My SO opened an escape room a year ago. I though similarly as you before that (not that it make people consume more, but that they'll buy the inferior product), but then after a few weekend without any reservation... it made me realize how things aren't just found.
You need to be reminded that something exist to even consider it. It's not even a question of whether that's the best thing for you.
She always ask people what they think once they done and recently she got as a comment "but you aren't visible enough". We pay for ads, a few thousands, we are probably not too far from having spend 5 digits in ads. I couldn't imagine how people could be aware of our existence without ads at all.
> and while ads may make the internet "free", we are still paying for those ads indirectly.
We are paying for it, sure, but at least we are paying, aren't we? I like that I can get any ads on a channel. I love DIY channels, I seriously hate how almost all of them hide that all their tools were given. They say it from time to time, but on most videos, they'll just keep using the one from the past videos without mentionning getting them for free. That's an ads by the way, they may even directly get paid for using theses tools. With adsense though, the ads I get aren't necessarily related to the video, I'm AWARE they are ads, they are made FOR ME (thus more profitable for the channel, because I may need tool, but I may be more likely to buy a new computer for example).
Not necessarily. An ad for a restaurant doesn’t necessarily make you eat more. An ad for a hotel doesn’t make you go on more trips.
When a company can produce a product that is somehow too high quality to be a viable business model, you know we're living in a weird society. Capitalism requires that stuff breaks and is replaced regularly.

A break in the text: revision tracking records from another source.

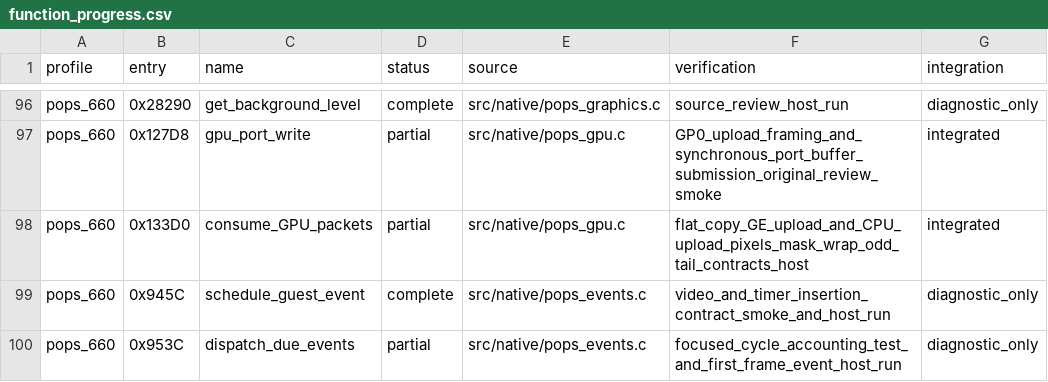
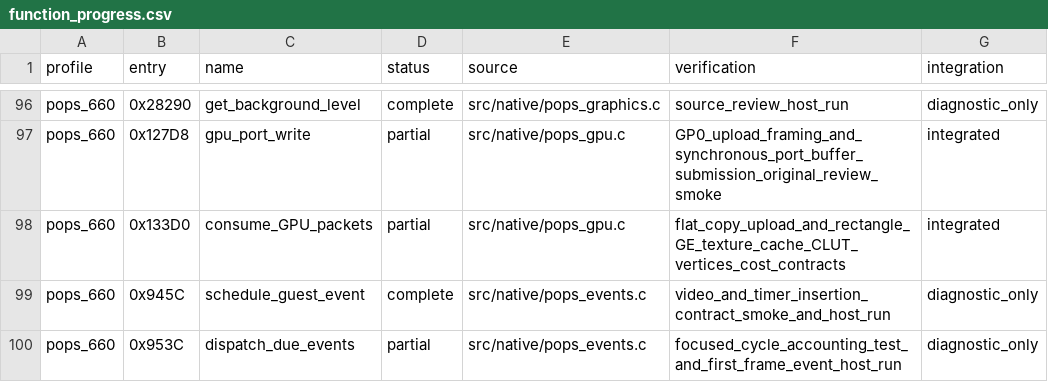
Before and after one commit to frangarcj/RePOPS, a CSV file: data/function_progress.csv, drawn as a sheet; only a part is shown, gaps mark what is left out.

Commit message:
feat(gpu): reconstruct textured rectangle lists and texture cache preparation

```diff
--- a/data/function_progress.csv
+++ b/data/function_progress.csv
@@ -97,3 +97,3 @@ pops_660,0x28290,get_background_level,complete,src/native/pops_graphics.c,source
 pops_660,0x127D8,gpu_port_write,partial,src/native/pops_gpu.c,GP0_upload_framing_and_synchronous_port_buffer_submission_original_review_smoke,integrated
-pops_660,0x133D0,consume_GPU_packets,partial,src/native/pops_gpu.c,flat_copy_GE_upload_and_CPU_upload_pixels_mask_wrap_odd_tail_contracts_host,integrated
+pops_660,0x133D0,consume_GPU_packets,partial,src/native/pops_gpu.c,flat_copy_upload_and_rectangle_GE_texture_cache_CLUT_vertices_cost_contracts,integrated
 pops_660,0x945C,schedule_guest_event,complete,src/native/pops_events.c,video_and_timer_insertion_contract_smoke_and_host_run,diagnostic_only
```
Also changed, not shown: 6 other files.
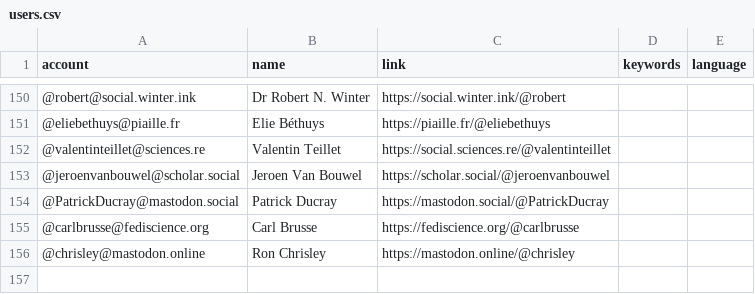
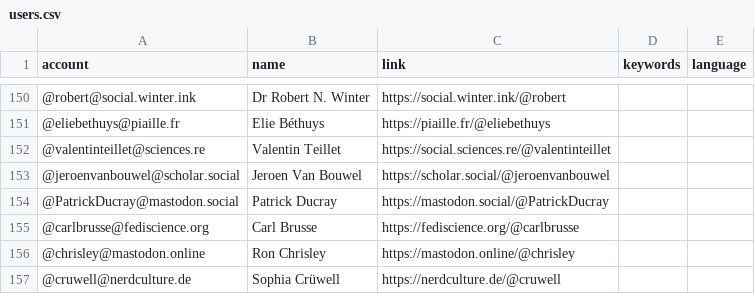
Before and after one commit to florisre/mastodon-iranian-studies, a CSV file: resources/users.csv, drawn as a sheet; only a part is shown, gaps mark what is left out; the diff names each change by its address in the sheet, - before the commit and + after, or states it on an @@ line.

Commit message:
Update users.csv

```diff
--- a/resources/users.csv
+++ b/resources/users.csv
+row 157: @cruwell@nerdculture.de | Sophia Crüwell | https://nerdculture.de/@cruwell
```
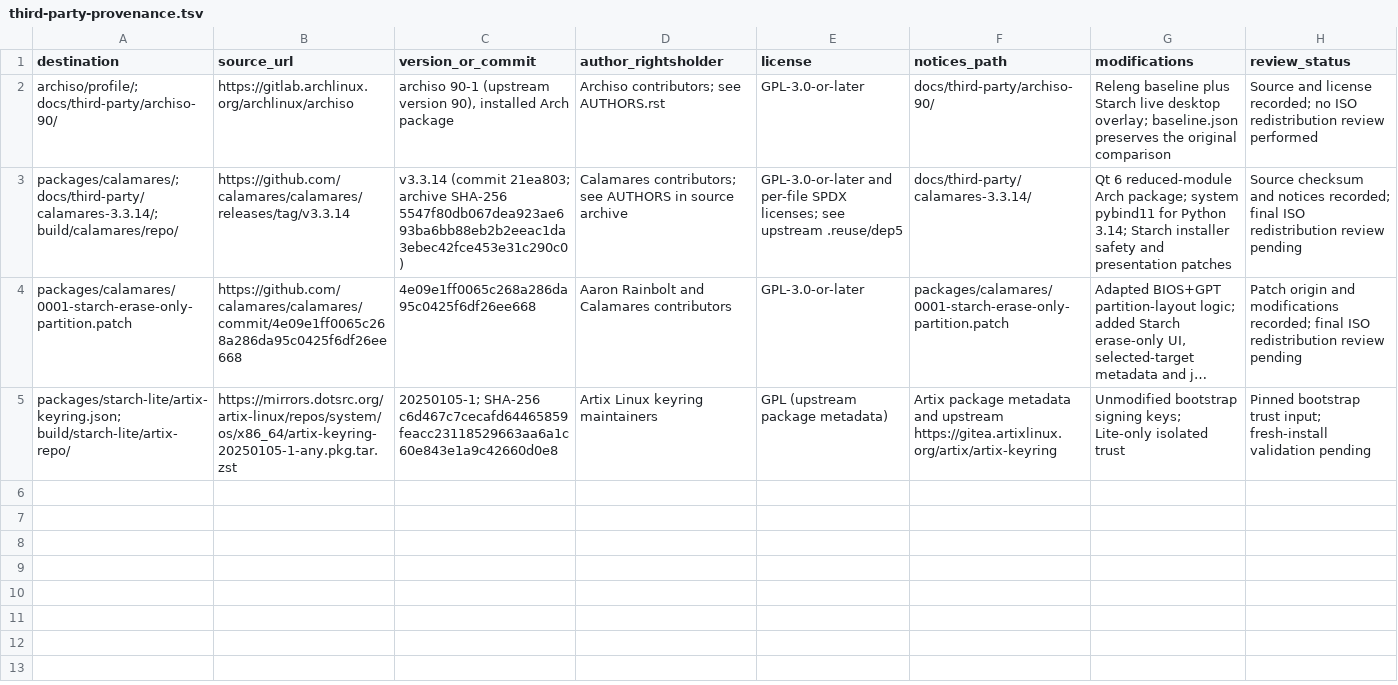
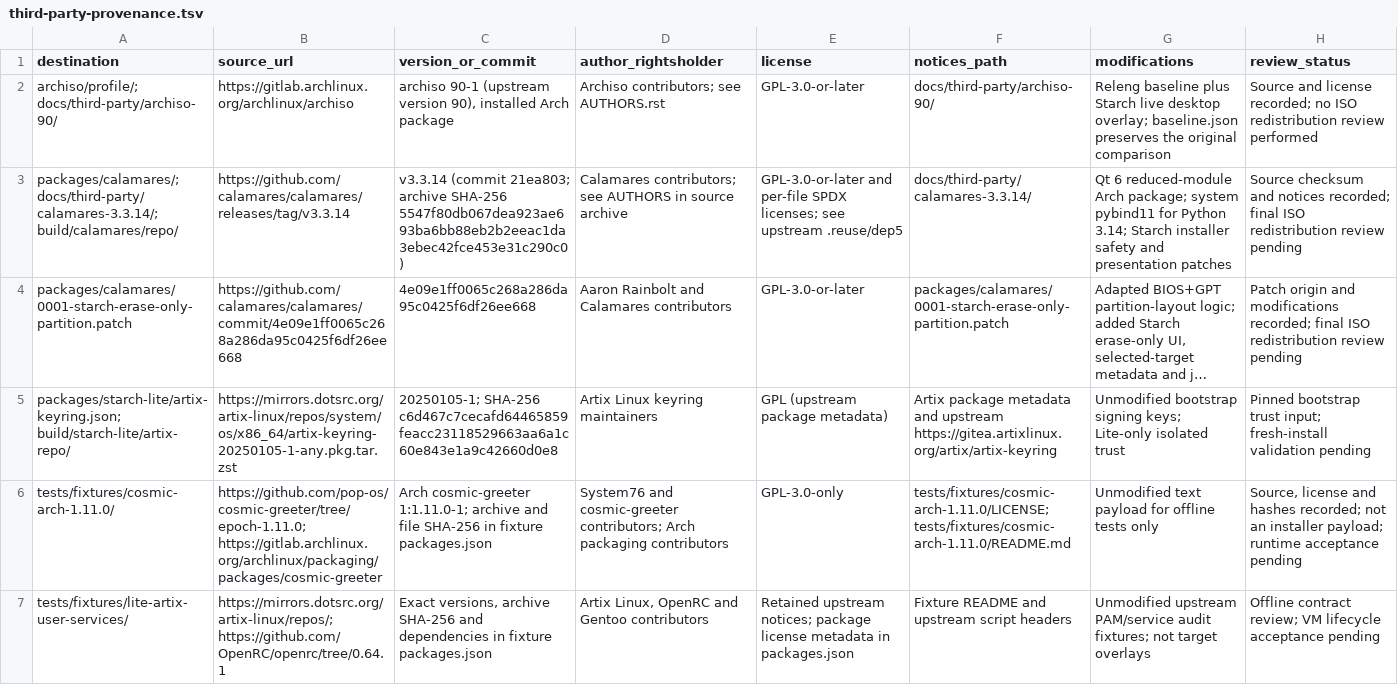
Before and after one commit to Starch-Linux-Project/starch-linux, a TSV file: docs/third-party-provenance.tsv, drawn as a sheet; long unchanged cells end in …; the diff names each change by its address in the sheet, - before the commit and + after, or states it on an @@ line.

Commit message:
moved many starch configs to upstream control

```diff
--- a/docs/third-party-provenance.tsv
+++ b/docs/third-party-provenance.tsv
+row 6: tests/fixtures/cosmic-arch-1.11.0/ | https://github.com/pop-os/cosmic-greeter/tree/epoch-1.11.0; https://gitlab.archlinux.org/archlinux/packaging/packages/cosmic-greeter | Arch cosmic-greeter 1:1.11.0-1; archive and file SHA-256 in fixture packages.json | System76 and cosmic-greeter contributors; Arch packaging contributors | GPL-3.0-only | tests/fixtures/cosmic-arch-1.11.0/LICENSE; tests/fixtures/cosmic-arch-1.11.0/README.md | Unmodified text payload for offline tests only | Source, license and hashes recorded; not an installer payload; runtime acceptance pending
+row 7: tests/fixtures/lite-artix-user-services/ | https://mirrors.dotsrc.org/artix-linux/repos/; https://github.com/OpenRC/openrc/tree/0.64.1 | Exact versions, archive SHA-256 and dependencies in fixture packages.json | Artix Linux, OpenRC and Gentoo contributors | Retained upstream notices; package license metadata in packages.json | Fixture README and upstream script headers | Unmodified upstream PAM/service audit fixtures; not target overlays | Offline contract review; VM lifecycle acceptance pending
```
Also changed, not shown: 55 other files.
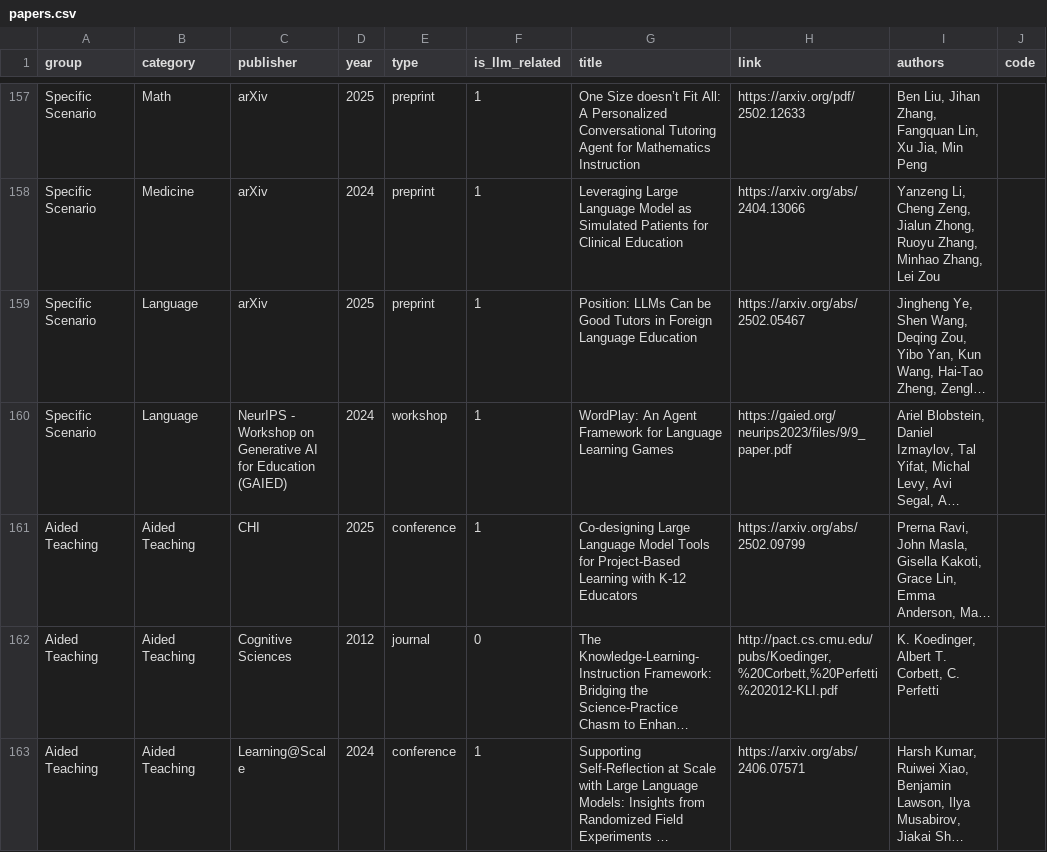
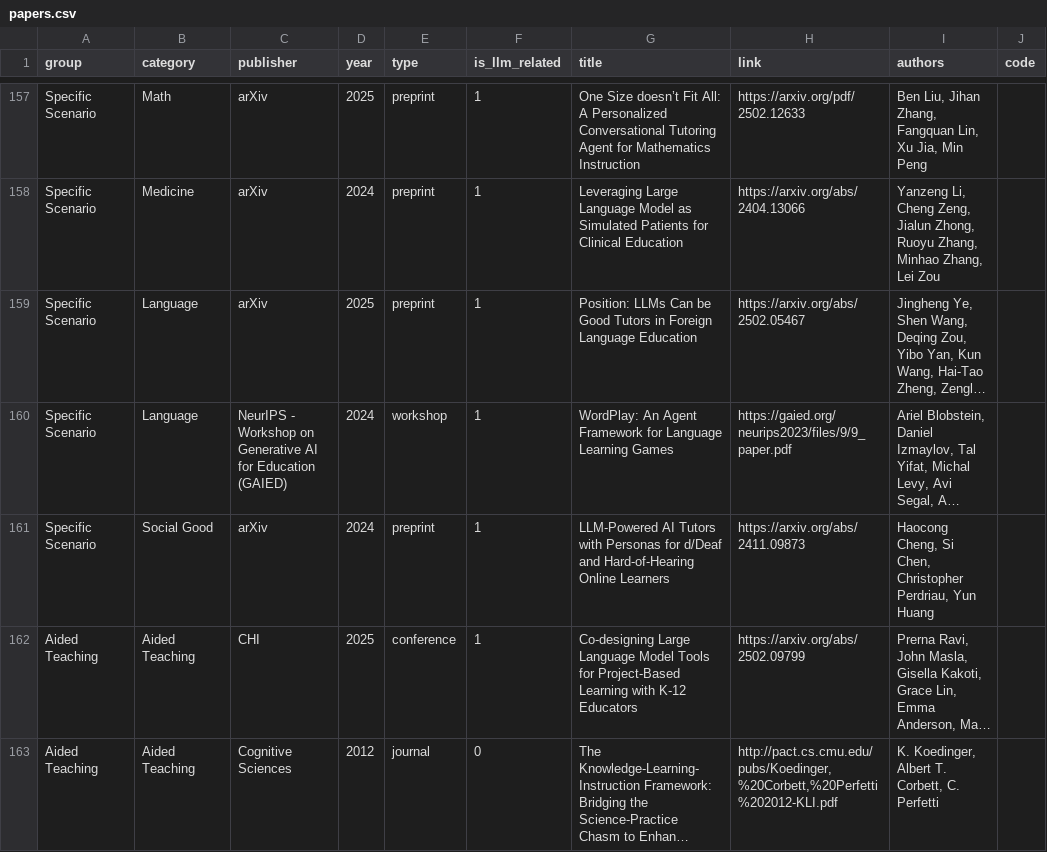
Before and after one commit to GeminiLight/awesome-ai-llm4education, a CSV file: data/papers.csv, drawn as a sheet; only a part is shown, gaps mark what is left out; the shorter side is filled out with more unchanged rows; long unchanged cells end in …; the diff names each change by its address in the sheet, - before the commit and + after, or states it on an @@ line.

```diff
--- a/data/papers.csv
+++ b/data/papers.csv
+row 161: Specific Scenario | Social Good | arXiv | 2024 | preprint | 1 | LLM-Powered AI Tutors with Personas for d/Deaf and Hard-of-Hearing Online Learners | https://arxiv.org/abs/2411.09873 | Haocong Cheng, Si Chen, Christopher Perdriau, Yun Huang
```
Also changed, not shown: 2 other files.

And advertising helps manipulate us to desire new things constantly.
I've been advocating for bans on unsolicited advertising for many years. Usually such comments get voted down in to oblivion, but as the years have gone by more and more people are beginning to feel the same way.
Advertising is severely detrimental, not only because of the reasons that you state, but they also distort the media because news outlets are loathe to do investigative journalism or negative reporting on the companies that provide their bread and butter and because they also want to run stories that don't offend or antagonize their advertisers -- stories from that point of view that capitalism is bad or advertising is bad, for instance, are off limits to many outlets partially because of this.
Advertisers also routinely lie about the products they're selling, so people are being deceived about the products they're buying, sometimes with very serious negative consequences (such as advertising of cigarettes or medical products that are actually harmful).
Advertising and advertised products have and do do tremendous harm. It's just generally indirect by one or more degrees. Tobacco, alcohol, petroleum, gambling, leaded paint. Just off the top of my head.
I'm not dismissing the possibility of conversations about whether advertising for services is a type of transaction that's difficult to reason about, and that users need to be protected from themselves by regulation. But looking at only the outflow half of a transaction and asking "I don't benefit from this part, we should ban it" is utter gibberish.
"Did anyone ever investigate what benefits payment systems have to a population? It seems like a net loss to me, since payment systems cost money to operate and in the end all they do is reduce the amount of money a user has. While payment systems may allow you to 'buy' services, we are still paying for these systems directly and indirectly
Why then, doesn't the government bring currency and bank accounts and credit cards to a halt?"